Because, like many men his age, Santiago has difficulty expressing his emotions and fears with words instead giving in to base desires and imposing his gigantically terrible positions on any given subject through unblinking violence. Typical. Anyway, he straps the marlin to the side of his skiff and hits the road home, ready to act like a total show off to everyone and probably gouge people on the price. But guess what? Pretty soon sharks begin to attack the bleeding marlin’s carcass, because as we all know, life is a tragic opera and just when you think you’ve finally found something good and true, sharks come along and rip it all to fucking shreds while dry humping your dignity with their crazy weird shark dicks.
Sure, Santiago tries killing a few of them, but drops his harpoon because his hands are just as old as he is. By nighttime, the sharks have pretty much eaten the entire marlin. Only a bleach white skeleton remains, silently mocking him in the murky darkness. Santiago realizes he’s still unlucky. REALLY unlucky. (Duh!) He calls the sharks “dream killers”. Which isn’t really all that fair. I mean, the sharks were just doing their job and the marlin… Jesus, don’t even get me started on the marlin! It was just hanging out one day, minding its own business, maybe thinking about ways it could be a better provider for its family and WHAM! Harpoon in the brain. Who’s the “dream killer” now, fuckface? The hypocrisy is pretty much boundless at this point.
Eventually Santiago makes it ashore. Leaving the bones of the marlin and the boat, he hobbles to his shack. He makes it home and crashes, like I said, he’s super tired. The next morning a group of fishermen gather around Santiago’s boat. One measures the skeleton and, holy shit shingles! It’s over 18 feet! The head of the fish is given to Pedrico (strange that this is the first mention of him) and the other fishermen ask Manolin to send their glad tidings to the old man. Manolin brings Santiago newspapers and coffee when he wakes and they decide to fish together again. Many years later, there’s a Red Lobster Restaurant in nearly every city in America, offering a casual dining experience and convenient parking.”

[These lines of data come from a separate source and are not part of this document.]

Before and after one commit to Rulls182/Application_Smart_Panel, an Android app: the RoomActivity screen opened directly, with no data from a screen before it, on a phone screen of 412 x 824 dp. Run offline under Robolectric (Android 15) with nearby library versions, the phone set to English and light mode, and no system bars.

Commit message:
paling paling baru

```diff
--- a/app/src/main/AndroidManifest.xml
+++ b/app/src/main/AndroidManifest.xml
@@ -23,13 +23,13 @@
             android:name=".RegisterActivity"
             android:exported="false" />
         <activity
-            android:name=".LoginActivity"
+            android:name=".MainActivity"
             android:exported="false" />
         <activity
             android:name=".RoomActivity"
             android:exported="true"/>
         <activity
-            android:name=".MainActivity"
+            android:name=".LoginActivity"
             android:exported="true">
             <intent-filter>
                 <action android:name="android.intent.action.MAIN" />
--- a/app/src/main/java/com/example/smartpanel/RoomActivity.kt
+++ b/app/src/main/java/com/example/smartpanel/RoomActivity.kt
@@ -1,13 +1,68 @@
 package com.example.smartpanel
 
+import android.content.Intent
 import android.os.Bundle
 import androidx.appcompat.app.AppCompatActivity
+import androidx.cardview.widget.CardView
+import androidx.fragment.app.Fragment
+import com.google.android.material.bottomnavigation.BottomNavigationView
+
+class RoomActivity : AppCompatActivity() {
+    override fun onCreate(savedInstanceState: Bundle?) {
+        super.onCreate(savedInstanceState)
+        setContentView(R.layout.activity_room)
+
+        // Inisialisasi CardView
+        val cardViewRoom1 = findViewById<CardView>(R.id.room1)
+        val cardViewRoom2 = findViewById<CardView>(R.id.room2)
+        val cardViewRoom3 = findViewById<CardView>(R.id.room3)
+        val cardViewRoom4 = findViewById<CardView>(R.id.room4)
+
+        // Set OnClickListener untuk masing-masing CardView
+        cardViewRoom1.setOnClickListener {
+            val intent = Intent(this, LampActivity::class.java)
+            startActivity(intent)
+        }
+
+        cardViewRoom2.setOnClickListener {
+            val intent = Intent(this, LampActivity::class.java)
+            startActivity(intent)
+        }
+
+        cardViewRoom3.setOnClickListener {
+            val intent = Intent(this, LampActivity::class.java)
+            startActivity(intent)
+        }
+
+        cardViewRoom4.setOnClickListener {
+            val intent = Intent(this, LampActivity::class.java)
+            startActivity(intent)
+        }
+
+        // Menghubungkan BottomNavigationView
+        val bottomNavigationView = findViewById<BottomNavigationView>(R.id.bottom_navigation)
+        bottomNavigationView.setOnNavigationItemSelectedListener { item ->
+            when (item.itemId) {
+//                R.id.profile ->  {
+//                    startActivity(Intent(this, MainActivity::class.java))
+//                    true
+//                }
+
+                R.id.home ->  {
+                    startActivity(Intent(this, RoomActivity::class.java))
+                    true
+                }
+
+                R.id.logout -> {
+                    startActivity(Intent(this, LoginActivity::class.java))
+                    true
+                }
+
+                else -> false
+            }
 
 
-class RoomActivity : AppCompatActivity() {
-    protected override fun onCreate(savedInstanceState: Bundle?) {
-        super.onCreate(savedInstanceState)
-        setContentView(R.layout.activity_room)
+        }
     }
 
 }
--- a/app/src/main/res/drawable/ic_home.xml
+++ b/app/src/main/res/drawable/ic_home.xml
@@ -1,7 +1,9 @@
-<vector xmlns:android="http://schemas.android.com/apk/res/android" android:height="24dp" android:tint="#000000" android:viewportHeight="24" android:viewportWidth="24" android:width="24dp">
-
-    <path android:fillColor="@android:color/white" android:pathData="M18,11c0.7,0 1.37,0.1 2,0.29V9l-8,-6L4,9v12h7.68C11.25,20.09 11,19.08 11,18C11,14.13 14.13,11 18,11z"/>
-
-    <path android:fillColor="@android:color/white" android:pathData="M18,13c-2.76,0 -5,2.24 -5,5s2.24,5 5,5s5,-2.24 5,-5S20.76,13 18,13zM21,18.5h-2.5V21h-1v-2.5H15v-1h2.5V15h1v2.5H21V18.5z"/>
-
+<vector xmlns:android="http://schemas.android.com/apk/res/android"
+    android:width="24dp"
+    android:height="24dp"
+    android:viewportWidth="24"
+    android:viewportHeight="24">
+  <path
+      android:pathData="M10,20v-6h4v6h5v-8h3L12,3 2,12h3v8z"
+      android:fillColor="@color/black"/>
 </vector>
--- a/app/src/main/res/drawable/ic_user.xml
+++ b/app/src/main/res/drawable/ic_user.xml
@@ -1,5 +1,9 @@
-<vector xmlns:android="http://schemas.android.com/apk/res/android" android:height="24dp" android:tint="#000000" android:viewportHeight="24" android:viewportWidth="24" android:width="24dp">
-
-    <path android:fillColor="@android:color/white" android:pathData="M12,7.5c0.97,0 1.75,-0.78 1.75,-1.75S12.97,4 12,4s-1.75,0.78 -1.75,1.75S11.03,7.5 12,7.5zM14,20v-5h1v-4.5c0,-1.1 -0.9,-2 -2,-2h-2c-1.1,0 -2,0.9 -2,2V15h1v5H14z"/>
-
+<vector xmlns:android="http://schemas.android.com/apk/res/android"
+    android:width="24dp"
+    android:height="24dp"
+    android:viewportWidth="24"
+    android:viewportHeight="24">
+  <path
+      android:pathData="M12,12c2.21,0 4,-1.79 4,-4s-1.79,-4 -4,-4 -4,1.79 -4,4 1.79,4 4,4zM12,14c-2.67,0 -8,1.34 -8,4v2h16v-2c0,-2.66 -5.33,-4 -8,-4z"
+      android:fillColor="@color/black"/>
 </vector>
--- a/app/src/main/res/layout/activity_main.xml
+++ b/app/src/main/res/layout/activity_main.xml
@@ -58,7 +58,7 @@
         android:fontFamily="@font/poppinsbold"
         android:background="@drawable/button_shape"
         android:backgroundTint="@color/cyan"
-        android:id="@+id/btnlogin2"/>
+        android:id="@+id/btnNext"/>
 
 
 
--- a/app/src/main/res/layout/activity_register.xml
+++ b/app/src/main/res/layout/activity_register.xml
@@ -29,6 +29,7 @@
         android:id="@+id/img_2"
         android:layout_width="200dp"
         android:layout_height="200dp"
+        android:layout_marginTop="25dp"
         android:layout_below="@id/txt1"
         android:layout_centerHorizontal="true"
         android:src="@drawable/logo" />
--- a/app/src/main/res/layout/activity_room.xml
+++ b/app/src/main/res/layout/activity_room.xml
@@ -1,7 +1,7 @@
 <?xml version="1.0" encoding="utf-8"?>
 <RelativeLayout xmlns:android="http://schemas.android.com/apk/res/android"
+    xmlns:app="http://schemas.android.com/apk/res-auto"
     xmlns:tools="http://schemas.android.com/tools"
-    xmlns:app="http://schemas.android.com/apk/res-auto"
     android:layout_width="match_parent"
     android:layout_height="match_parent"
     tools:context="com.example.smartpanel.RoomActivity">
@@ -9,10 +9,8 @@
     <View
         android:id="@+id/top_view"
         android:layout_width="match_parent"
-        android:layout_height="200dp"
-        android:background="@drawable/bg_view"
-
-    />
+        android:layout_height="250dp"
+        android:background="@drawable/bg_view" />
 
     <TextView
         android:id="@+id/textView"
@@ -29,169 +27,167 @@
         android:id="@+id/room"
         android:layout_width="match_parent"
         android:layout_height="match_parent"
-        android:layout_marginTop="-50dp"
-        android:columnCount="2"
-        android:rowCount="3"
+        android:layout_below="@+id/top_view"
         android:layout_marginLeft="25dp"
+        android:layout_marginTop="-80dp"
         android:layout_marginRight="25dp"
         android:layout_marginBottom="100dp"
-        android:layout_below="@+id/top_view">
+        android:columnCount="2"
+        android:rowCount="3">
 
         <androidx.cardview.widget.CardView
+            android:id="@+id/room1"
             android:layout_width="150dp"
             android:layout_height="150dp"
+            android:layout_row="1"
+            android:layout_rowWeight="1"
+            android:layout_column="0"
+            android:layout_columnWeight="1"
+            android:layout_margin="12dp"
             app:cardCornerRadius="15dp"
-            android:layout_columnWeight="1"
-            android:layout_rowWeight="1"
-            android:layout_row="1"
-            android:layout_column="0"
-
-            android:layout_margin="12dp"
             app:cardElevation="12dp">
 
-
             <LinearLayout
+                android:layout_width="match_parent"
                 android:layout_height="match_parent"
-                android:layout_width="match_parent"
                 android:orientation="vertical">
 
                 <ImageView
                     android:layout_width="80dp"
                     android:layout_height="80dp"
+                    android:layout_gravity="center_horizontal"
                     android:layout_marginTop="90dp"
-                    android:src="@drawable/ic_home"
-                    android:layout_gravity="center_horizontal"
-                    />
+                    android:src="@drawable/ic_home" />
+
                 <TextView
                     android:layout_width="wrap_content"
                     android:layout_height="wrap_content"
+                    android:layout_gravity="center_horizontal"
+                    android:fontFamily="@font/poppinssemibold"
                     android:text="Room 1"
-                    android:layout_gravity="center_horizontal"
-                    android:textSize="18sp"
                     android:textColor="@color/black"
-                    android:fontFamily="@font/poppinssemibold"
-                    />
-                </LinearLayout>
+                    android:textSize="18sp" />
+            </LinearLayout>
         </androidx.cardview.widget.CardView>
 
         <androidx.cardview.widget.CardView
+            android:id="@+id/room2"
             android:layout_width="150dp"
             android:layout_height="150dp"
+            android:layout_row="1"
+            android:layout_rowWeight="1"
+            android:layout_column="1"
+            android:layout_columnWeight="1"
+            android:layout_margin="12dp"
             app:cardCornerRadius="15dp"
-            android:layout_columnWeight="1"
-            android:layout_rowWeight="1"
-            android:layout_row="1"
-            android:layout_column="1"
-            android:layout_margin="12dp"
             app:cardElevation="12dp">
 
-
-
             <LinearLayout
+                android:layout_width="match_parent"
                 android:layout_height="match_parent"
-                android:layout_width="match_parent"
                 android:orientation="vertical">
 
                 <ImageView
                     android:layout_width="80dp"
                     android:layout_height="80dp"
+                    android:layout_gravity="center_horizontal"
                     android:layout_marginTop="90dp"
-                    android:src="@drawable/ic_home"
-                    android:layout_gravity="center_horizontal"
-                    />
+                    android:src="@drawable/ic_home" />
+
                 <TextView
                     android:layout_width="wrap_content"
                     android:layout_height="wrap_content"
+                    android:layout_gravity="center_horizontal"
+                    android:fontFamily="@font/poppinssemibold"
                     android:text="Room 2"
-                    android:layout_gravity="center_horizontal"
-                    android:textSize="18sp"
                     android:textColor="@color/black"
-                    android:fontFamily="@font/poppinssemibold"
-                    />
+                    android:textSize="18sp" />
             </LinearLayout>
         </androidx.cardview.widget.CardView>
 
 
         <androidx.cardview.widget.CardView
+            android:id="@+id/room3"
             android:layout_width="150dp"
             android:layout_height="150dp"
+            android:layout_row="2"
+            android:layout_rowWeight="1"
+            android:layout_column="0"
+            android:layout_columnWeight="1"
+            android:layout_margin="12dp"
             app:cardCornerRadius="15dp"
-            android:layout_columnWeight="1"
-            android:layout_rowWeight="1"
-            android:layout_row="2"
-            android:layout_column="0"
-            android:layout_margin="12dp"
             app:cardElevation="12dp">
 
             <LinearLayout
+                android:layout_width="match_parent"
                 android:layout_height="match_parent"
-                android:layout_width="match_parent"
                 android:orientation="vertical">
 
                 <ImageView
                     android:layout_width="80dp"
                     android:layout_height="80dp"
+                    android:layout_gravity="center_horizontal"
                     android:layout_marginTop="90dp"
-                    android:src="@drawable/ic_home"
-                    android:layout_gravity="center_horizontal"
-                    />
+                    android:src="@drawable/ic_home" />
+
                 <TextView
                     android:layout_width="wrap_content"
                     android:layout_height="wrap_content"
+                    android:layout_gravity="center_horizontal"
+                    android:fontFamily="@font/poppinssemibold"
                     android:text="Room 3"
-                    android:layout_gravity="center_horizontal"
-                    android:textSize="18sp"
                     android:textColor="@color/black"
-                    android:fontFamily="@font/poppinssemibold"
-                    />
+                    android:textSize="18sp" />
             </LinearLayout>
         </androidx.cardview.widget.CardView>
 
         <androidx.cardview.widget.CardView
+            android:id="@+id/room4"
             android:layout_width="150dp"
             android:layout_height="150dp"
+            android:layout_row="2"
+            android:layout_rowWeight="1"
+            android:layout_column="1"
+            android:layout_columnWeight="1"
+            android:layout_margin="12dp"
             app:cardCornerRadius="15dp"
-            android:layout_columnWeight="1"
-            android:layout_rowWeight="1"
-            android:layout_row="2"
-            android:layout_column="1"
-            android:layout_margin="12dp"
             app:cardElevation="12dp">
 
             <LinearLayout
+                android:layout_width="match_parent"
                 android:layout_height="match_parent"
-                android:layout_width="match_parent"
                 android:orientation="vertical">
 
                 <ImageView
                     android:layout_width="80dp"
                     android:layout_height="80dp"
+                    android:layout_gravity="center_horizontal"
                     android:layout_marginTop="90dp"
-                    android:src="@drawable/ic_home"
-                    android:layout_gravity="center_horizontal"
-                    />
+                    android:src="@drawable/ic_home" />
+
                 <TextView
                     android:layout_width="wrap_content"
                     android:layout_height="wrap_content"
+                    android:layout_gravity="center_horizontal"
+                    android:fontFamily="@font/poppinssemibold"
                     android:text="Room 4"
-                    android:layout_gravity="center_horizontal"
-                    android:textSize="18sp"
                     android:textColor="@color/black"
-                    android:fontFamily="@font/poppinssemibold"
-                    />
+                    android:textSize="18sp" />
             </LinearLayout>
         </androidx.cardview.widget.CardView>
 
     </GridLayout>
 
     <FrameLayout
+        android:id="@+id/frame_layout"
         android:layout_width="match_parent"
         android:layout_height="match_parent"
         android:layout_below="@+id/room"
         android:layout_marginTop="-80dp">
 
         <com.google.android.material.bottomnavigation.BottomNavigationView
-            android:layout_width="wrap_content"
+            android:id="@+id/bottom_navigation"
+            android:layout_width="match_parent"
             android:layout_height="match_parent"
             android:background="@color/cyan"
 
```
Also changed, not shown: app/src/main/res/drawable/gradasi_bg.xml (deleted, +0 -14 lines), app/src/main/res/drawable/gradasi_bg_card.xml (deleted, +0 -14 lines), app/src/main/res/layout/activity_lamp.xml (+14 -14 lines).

Although this is enough to make you feel like busting down Ryan Reynolds’ door and demanding they speed up the filming process, the likelihood of more Deadpool teasers is pretty high and perhaps that may help us to get through this trying time in our lives without our proper dosage of DeadPool being administered daily. No matter what the case is, it’s pretty obvious that Deadpool 2 is going to be worth the wait and at least we have a new novel to consider reading in the meantime.